J Med. Genet.: auth.: group Reymond

J med. genet. 2020 Nov 10;jmedgenet-2020-107015. doi: 10.1136/jmedgenet-2020-107015. Online ahead of print.

Inhibition of G-protein signalling in cardiac dysfunction of intellectual developmental disorder with cardiac arrhythmia (IDDCA) syndrome

Pasquelena De Nittis 1Stephanie Efthymiou 2Alexandre Sarre 3Nicolas Guex 4Jacqueline Chrast 1Audrey Putoux 5Tipu Sultan 6Javeria Raza Alvi 6Zia Ur Rahman 6Faisal Zafar 7Nuzhat Rana 7Fatima Rahman 8Najwa Anwar 8Shazia Maqbool 8Maha S Zaki 9Joseph G Gleeson 10David Murphy 2Hamid Galehdari 11Gholamreza Shariati 12Neda Mazaheri 11Alireza Sedaghat 13SYNAPS Study GroupGaetan Lesca 14Nicolas Chatron 1 14Vincenzo Salpietro 2Marilena Christoforou 2Henry Houlden 2William F Simonds 15Thierry Pedrazzini 16Reza Maroofian 2Alexandre Reymond 17
Collaborators, Affiliations expand


Background: Pathogenic variants of GNB5 encoding the β5 subunit of the guanine nucleotide-binding protein cause IDDCA syndrome, an autosomal recessive neurodevelopmental disorder associated with cognitive disability and cardiac arrhythmia, particularly severe bradycardia.

Methods: We used echocardiography and telemetric ECG recordings to investigate consequences of Gnb5 loss in mouse.

Results: We delineated a key role of Gnb5 in heart sinus conduction and showed that Gnb5-inhibitory signalling is essential for parasympathetic control of heart rate (HR) and maintenance of the sympathovagal balance. Gnb5-/- mice were smaller and had a smaller heart than Gnb5+/+ and Gnb5+/- , but exhibited better cardiac function. Lower autonomic nervous system modulation through diminished parasympathetic control and greater sympathetic regulation resulted in a higher baseline HR in Gnb5-/- mice. In contrast, Gnb5-/- mice exhibited profound bradycardia on treatment with carbachol, while sympathetic modulation of the cardiac stimulation was not altered. Concordantly, transcriptome study pinpointed altered expression of genes involved in cardiac muscle contractility in atria and ventricles of knocked-out mice. Homozygous Gnb5 loss resulted in significantly higher frequencies of sinus arrhythmias. Moreover, we described 13 affected individuals, increasing the IDDCA cohort to 44 patients.
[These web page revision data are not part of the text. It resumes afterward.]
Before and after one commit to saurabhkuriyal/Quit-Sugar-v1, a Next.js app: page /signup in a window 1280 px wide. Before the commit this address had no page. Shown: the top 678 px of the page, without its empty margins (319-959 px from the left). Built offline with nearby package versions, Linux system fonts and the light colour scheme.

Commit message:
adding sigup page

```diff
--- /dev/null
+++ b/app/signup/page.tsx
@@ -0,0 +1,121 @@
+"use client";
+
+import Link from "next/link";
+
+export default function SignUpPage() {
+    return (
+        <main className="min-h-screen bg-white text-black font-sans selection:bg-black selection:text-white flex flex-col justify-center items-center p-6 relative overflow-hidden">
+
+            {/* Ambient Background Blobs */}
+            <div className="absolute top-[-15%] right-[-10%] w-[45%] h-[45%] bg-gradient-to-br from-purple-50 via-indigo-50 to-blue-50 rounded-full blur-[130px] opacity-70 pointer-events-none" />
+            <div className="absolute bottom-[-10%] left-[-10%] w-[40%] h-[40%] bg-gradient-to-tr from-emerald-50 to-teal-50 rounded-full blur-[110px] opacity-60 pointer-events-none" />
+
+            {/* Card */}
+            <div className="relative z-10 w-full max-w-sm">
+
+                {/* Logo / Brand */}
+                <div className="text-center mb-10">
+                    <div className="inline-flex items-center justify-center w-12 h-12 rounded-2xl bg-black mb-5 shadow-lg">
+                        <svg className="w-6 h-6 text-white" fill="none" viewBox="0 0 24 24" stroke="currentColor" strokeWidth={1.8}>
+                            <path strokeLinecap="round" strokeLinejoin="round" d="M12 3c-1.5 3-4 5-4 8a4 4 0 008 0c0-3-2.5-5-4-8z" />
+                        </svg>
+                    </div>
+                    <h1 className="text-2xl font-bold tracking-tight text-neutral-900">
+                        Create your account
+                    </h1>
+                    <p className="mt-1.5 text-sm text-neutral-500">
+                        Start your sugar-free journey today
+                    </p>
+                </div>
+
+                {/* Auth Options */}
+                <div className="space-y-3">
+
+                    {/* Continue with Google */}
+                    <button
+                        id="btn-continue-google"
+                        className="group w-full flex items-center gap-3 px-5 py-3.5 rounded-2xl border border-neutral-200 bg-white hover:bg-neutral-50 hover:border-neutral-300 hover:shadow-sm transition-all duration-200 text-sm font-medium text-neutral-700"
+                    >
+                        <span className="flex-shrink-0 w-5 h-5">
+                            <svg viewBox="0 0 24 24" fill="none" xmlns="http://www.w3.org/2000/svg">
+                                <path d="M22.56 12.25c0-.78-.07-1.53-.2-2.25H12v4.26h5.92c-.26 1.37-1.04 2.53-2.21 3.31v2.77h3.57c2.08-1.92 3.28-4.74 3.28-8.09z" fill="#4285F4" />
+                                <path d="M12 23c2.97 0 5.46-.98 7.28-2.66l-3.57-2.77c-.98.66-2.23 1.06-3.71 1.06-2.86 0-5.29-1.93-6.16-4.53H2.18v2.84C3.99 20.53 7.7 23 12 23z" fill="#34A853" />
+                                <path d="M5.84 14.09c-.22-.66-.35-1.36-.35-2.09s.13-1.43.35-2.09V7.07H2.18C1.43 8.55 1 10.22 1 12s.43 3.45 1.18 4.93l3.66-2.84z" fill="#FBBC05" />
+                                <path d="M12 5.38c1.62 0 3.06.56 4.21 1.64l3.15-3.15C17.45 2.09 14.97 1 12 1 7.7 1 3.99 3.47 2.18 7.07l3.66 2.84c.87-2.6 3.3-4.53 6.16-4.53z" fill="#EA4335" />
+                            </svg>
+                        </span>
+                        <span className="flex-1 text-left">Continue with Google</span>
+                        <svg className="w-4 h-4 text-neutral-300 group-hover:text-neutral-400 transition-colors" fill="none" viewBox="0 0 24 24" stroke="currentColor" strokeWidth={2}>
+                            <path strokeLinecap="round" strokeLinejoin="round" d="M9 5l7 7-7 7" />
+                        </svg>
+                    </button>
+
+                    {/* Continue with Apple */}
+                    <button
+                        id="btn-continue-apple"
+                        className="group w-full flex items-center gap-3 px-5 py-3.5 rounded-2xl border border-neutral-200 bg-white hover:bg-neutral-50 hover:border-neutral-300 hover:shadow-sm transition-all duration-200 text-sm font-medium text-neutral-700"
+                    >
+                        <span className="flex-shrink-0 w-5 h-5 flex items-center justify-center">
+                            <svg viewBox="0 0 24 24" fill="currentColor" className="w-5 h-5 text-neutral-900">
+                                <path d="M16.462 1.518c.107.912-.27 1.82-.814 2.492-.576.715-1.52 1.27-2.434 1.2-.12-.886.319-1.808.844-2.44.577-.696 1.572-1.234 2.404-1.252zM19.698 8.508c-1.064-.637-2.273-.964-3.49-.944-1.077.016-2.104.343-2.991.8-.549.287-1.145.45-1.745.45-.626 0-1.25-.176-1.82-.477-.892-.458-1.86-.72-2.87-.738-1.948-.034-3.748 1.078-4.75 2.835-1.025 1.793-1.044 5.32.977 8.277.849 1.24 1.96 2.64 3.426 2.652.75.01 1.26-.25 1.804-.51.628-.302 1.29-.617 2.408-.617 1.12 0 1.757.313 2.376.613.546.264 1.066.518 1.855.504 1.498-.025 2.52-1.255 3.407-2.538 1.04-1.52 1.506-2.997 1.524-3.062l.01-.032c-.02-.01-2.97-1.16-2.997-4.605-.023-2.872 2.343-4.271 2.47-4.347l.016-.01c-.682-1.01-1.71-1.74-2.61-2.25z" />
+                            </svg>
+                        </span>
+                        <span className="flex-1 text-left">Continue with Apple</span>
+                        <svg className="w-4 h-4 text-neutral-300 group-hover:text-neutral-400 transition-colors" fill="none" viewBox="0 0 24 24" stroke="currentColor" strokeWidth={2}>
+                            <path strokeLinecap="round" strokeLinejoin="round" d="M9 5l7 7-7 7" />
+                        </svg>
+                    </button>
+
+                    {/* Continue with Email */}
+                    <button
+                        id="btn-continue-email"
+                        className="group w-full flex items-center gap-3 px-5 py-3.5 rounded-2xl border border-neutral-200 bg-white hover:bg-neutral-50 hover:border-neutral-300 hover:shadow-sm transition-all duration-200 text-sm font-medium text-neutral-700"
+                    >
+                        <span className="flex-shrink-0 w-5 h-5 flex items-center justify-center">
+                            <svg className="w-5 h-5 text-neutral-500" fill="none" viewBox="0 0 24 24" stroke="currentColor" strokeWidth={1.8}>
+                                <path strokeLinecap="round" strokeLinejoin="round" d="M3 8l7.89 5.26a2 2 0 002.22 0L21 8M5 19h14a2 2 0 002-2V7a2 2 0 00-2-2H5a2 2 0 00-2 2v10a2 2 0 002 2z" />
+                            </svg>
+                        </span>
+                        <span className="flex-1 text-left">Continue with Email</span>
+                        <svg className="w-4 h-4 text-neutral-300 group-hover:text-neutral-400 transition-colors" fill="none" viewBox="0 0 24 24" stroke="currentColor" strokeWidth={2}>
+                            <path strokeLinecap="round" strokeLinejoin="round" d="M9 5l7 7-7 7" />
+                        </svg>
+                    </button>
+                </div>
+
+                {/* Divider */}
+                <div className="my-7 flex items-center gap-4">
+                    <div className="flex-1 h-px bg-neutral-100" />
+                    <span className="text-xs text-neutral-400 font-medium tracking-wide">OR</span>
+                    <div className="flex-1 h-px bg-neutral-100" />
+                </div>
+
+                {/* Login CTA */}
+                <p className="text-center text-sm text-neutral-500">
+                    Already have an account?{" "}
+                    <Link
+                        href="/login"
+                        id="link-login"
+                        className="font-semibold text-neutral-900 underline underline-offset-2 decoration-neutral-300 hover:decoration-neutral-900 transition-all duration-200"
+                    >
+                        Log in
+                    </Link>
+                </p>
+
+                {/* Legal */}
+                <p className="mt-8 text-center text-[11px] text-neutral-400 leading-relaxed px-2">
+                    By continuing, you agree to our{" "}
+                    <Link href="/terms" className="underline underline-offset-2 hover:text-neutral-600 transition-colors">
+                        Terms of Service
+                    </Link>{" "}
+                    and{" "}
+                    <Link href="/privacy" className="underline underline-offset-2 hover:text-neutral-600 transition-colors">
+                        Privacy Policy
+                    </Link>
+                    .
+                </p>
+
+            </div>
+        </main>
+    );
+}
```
Conclusions: Our data demonstrate that loss of negative regulation of the inhibitory G-protein signalling causes HR perturbations in Gnb5 /- mice, an effect mainly driven by impaired parasympathetic activity. We anticipate that unravelling the mechanism of Gnb5 signalling in the autonomic control of the heart will pave the way for future drug screening.

Keywords: GNB5variants; Gnb5-null mouse models; IDDCA; cardiac conduction anomalies.